- Keep a record of all financial transactions. This includes income and expenses, but can also include anything else that impacts your nonprofit financially. Your board will want to be able to access this information if there’s ever an audit or investigation into your organization’s spending habits.
- Keep a record of all board meetings and minutes from those meetings. The IRS requires nonprofits to keep meeting minutes for at least three years after the date on which they were created so that they can verify that their organization meets all legal requirements and operates properly as intended under the law.
Additionally, it helps prevent fraud within your organization if everyone knows who authorized what actions occurred during each meeting, especially when there are multiple people involved with making decisions behind closed doors without consulting others first—which could lead everyone else astray later down the road when things go wrong!
Apply for Tax-Exempt Status.
The first step in starting any nonprofit organization is to apply for tax-exempt status.
The Internal Revenue Service (IRS) requires that all nonprofits be formally organized and operated for one or more of the following purposes: religious, educational or scientific; to prevent cruelty to children or animals; for amateur sports competition; or for testing for public safety.
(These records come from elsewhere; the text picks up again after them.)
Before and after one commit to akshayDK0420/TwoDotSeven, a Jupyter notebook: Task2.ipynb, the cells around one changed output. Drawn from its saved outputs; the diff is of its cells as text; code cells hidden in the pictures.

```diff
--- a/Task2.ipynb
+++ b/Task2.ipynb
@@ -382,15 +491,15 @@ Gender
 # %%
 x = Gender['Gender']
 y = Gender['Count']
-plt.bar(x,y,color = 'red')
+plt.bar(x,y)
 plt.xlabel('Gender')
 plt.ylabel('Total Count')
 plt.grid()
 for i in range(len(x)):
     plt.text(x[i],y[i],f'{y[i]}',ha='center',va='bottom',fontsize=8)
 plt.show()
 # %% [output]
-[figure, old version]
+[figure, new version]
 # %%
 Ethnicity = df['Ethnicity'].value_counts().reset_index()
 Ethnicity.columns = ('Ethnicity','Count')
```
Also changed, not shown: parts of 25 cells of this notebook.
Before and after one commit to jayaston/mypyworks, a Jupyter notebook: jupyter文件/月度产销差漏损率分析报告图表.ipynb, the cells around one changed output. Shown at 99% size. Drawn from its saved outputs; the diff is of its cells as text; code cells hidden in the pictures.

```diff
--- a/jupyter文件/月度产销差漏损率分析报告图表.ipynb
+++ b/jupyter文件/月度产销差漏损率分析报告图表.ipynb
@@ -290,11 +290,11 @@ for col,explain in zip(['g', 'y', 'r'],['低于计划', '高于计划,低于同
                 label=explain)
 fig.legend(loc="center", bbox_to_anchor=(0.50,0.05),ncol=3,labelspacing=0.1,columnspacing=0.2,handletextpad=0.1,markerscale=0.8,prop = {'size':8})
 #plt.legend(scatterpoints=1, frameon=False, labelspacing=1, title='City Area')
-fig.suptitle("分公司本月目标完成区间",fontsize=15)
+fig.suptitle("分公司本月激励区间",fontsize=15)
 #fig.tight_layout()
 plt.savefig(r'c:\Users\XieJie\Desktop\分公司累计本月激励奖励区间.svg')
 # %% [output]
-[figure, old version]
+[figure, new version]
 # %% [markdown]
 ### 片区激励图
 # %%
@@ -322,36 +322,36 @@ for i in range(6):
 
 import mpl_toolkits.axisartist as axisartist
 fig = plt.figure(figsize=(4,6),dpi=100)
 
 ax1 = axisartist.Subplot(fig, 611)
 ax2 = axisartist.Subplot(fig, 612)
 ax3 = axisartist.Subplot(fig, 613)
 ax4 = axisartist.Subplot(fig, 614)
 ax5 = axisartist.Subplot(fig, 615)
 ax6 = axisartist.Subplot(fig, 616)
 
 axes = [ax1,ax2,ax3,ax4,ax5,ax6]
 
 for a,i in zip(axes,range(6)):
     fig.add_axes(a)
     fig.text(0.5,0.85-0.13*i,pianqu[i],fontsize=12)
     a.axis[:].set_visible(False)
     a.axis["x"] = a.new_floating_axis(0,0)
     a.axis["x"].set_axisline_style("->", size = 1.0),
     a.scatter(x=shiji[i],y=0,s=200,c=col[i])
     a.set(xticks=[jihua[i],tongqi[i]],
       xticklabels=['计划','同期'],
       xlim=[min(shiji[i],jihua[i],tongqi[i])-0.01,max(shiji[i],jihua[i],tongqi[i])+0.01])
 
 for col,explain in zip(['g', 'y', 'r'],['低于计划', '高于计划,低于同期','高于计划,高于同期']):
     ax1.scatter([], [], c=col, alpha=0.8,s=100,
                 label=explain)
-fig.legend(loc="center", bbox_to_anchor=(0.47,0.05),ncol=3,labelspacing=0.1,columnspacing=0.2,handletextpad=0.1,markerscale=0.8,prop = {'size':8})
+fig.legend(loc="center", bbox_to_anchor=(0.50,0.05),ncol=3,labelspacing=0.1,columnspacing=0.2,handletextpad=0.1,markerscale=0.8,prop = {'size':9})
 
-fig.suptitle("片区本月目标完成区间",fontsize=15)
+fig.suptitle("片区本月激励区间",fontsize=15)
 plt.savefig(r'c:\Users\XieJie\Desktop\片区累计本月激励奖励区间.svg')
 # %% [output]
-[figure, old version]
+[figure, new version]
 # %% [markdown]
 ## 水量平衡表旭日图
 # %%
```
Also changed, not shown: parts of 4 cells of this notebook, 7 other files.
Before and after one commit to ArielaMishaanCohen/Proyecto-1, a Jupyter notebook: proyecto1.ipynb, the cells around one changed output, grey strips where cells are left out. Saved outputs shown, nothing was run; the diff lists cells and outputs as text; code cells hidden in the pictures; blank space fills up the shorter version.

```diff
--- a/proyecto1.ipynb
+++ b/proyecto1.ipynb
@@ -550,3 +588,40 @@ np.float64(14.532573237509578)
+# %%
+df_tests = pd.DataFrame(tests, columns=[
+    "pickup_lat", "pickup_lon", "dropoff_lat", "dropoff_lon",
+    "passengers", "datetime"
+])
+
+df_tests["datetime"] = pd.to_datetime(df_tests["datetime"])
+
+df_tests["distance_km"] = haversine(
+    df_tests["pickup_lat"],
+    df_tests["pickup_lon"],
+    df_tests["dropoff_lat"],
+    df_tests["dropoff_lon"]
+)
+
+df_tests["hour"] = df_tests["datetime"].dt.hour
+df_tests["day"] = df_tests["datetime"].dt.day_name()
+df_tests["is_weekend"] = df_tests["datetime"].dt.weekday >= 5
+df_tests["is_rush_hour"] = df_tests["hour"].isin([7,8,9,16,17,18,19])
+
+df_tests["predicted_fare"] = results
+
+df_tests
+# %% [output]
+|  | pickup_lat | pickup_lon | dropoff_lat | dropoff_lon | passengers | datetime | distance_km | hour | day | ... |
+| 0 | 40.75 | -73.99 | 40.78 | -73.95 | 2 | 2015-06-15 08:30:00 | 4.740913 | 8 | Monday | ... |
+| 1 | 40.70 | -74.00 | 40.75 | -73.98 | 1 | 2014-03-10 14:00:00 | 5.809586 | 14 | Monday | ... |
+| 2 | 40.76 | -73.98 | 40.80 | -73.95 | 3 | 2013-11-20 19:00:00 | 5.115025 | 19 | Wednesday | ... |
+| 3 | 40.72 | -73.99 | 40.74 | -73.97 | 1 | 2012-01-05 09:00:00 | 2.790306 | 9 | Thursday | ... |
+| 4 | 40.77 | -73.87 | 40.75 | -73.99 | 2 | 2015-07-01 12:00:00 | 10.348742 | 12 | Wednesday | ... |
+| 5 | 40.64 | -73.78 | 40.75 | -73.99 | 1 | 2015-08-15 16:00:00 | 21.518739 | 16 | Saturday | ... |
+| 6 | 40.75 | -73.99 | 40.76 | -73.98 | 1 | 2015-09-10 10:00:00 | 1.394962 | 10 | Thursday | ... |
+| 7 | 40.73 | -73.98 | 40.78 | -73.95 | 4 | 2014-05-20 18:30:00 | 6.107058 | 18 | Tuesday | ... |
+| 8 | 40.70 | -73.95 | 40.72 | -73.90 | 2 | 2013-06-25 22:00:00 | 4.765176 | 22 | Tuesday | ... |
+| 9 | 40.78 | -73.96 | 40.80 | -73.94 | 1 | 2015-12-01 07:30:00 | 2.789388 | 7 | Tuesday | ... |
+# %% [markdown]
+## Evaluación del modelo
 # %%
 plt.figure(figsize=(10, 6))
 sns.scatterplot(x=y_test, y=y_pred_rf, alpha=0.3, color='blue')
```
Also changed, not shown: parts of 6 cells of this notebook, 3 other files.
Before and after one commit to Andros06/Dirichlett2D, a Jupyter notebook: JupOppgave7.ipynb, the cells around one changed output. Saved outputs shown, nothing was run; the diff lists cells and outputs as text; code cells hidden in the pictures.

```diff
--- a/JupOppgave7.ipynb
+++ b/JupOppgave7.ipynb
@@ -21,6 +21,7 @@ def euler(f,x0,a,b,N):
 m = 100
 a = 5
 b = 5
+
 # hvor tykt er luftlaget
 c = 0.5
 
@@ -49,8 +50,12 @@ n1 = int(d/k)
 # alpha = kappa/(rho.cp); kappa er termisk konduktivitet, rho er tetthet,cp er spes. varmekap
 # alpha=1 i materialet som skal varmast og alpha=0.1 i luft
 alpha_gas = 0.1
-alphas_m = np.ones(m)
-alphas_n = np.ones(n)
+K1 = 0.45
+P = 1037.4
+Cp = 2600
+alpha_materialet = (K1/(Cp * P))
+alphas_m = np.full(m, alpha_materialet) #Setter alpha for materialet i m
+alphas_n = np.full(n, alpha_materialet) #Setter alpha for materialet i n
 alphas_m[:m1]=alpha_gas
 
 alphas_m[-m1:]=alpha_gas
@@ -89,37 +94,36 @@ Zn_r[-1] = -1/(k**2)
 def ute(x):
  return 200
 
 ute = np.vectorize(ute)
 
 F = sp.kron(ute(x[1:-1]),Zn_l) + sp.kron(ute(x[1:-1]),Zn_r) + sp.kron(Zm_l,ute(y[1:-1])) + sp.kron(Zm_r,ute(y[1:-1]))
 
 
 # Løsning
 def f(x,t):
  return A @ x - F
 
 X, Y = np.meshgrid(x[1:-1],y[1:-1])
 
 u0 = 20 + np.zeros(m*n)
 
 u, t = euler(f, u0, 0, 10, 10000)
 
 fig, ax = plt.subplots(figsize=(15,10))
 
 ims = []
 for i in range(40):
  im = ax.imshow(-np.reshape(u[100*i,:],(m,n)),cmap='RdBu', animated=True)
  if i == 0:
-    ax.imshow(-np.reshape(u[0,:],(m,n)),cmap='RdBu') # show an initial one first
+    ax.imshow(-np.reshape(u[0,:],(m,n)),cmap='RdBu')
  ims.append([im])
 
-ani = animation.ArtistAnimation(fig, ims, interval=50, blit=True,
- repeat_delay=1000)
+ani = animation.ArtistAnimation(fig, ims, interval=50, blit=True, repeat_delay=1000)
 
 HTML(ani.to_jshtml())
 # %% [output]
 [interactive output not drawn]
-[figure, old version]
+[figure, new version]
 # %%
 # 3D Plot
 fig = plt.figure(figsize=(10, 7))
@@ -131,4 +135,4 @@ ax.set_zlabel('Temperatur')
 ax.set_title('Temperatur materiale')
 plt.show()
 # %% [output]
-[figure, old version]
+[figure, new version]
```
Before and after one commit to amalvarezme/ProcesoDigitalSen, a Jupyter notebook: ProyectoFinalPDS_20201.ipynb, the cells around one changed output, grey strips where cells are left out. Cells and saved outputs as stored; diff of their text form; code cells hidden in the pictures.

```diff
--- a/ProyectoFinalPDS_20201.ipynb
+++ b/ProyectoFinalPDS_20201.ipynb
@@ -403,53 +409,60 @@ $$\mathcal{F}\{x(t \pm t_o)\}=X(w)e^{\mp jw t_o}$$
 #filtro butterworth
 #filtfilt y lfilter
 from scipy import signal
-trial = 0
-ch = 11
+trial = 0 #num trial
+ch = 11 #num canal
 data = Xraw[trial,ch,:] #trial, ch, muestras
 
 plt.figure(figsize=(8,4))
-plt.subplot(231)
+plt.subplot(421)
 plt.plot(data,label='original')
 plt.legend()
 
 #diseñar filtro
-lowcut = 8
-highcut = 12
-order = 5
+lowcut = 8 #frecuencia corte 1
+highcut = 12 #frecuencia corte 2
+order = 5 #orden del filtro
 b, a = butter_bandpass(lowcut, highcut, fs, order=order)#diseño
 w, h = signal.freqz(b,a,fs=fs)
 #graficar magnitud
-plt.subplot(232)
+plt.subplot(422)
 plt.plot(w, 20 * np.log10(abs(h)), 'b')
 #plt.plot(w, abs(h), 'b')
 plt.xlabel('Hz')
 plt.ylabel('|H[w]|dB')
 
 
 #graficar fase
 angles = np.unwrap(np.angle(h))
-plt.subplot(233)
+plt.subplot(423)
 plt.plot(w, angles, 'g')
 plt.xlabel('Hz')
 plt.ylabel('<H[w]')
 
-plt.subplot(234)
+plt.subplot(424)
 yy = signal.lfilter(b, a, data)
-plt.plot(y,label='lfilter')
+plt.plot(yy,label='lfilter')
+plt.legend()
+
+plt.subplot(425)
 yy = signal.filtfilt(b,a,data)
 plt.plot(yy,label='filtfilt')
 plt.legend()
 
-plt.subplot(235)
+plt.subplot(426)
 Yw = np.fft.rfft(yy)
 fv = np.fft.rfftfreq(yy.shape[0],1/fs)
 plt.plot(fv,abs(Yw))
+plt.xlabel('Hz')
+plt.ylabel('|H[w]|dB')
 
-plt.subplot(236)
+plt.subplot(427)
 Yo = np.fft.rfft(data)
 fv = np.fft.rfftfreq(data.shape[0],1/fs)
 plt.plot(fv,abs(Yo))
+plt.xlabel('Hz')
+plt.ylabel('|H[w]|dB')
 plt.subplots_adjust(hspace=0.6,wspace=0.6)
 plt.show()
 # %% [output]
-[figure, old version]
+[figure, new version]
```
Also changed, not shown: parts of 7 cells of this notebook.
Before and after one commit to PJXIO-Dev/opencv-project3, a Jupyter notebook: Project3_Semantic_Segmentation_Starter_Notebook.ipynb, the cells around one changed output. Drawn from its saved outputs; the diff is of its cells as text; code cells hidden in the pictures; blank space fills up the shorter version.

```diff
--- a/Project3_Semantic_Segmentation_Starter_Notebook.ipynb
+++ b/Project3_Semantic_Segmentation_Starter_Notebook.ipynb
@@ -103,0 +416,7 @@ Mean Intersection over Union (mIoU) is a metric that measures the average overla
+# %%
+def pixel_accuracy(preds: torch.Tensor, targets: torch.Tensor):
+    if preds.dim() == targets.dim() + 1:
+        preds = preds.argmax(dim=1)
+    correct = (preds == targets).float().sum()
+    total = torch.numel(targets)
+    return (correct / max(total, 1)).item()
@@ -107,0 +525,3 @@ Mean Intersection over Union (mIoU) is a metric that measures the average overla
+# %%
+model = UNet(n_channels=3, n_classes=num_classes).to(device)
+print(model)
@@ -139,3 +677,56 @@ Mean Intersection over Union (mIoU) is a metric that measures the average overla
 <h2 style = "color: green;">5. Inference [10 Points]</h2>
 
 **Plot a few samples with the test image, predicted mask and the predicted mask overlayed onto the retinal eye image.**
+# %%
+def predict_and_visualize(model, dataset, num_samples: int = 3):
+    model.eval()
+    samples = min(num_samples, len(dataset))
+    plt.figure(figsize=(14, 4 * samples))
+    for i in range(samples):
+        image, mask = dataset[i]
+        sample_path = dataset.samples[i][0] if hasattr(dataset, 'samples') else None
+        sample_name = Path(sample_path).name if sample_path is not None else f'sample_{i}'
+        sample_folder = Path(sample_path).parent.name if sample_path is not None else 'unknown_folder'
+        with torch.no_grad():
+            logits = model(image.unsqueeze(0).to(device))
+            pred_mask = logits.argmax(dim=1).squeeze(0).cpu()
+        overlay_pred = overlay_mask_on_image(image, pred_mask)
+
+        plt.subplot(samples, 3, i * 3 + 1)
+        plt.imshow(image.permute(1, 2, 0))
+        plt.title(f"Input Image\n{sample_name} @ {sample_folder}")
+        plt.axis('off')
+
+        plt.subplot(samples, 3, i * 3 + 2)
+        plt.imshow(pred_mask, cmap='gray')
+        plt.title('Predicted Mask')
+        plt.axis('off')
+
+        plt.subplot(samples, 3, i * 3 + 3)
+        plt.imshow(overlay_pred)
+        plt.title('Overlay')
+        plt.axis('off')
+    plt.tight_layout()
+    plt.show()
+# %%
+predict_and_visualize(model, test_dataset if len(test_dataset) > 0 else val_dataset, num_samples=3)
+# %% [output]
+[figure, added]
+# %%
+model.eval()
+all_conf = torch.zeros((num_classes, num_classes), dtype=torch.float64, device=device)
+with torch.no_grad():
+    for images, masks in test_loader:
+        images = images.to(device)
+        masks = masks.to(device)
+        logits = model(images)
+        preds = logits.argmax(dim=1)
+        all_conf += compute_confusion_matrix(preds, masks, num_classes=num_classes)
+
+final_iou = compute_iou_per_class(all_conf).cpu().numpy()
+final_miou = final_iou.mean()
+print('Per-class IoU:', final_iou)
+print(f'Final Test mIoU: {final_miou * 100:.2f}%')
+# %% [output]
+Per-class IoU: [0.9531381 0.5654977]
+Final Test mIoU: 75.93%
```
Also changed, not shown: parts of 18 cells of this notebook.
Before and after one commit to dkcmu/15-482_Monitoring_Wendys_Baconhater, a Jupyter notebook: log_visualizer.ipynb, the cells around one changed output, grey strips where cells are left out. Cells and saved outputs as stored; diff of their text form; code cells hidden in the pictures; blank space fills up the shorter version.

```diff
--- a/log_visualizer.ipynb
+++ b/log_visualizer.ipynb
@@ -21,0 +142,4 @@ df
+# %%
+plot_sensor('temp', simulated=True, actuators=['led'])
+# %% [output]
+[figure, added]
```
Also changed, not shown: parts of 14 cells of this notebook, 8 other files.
In addition, your nonprofit must engage in activities that are consistent with its stated purpose.
Here’s how you can apply:
- First, make sure your organization fits into one of the nonprofit categories. If it does not fit into one of these categories, it may still be eligible as a social welfare organization under Section 501(c)(4), but you will need permission before starting operations as such an entity because they do not automatically receive this status without filing an application first.*Once you have determined which type is right for you, fill out Form 1023EZ-1 (for charitable organizations) or Form 1024 (for social welfare organizations). Both forms require basic information about yourself and your organization’s structure along with copies of articles of incorporation if applicable.
Nonprofits can be complex, but starting one in Louisiana doesn’t have to be!
Whether you’re new to nonprofit management or a seasoned professional, setting up your own foundation can be complex. It is essential that you familiarize yourself with the basics of how nonprofits work and how to set up your own organization in Louisiana.
As a nonprofit manager, it’s difficult to know which resources are most helpful when trying to get started. The What You Need To Know About Nonprofits guide was created specifically for people looking for information about how nonprofits work in Louisiana and around the country. This guide will help you understand:
- The basic requirements of starting a non-profit organization;
- What it means when someone refers to themselves as an “incorporated” non-profit;
- And more!
We hope this guide has helped you understand how to start a nonprofit in Louisiana. As we mentioned above, nonprofits can be complex, but starting one in Louisiana doesn’t have to be! If you’re looking for resources on how to get started and where to go next as an organization, check out our other guides or contact us directly.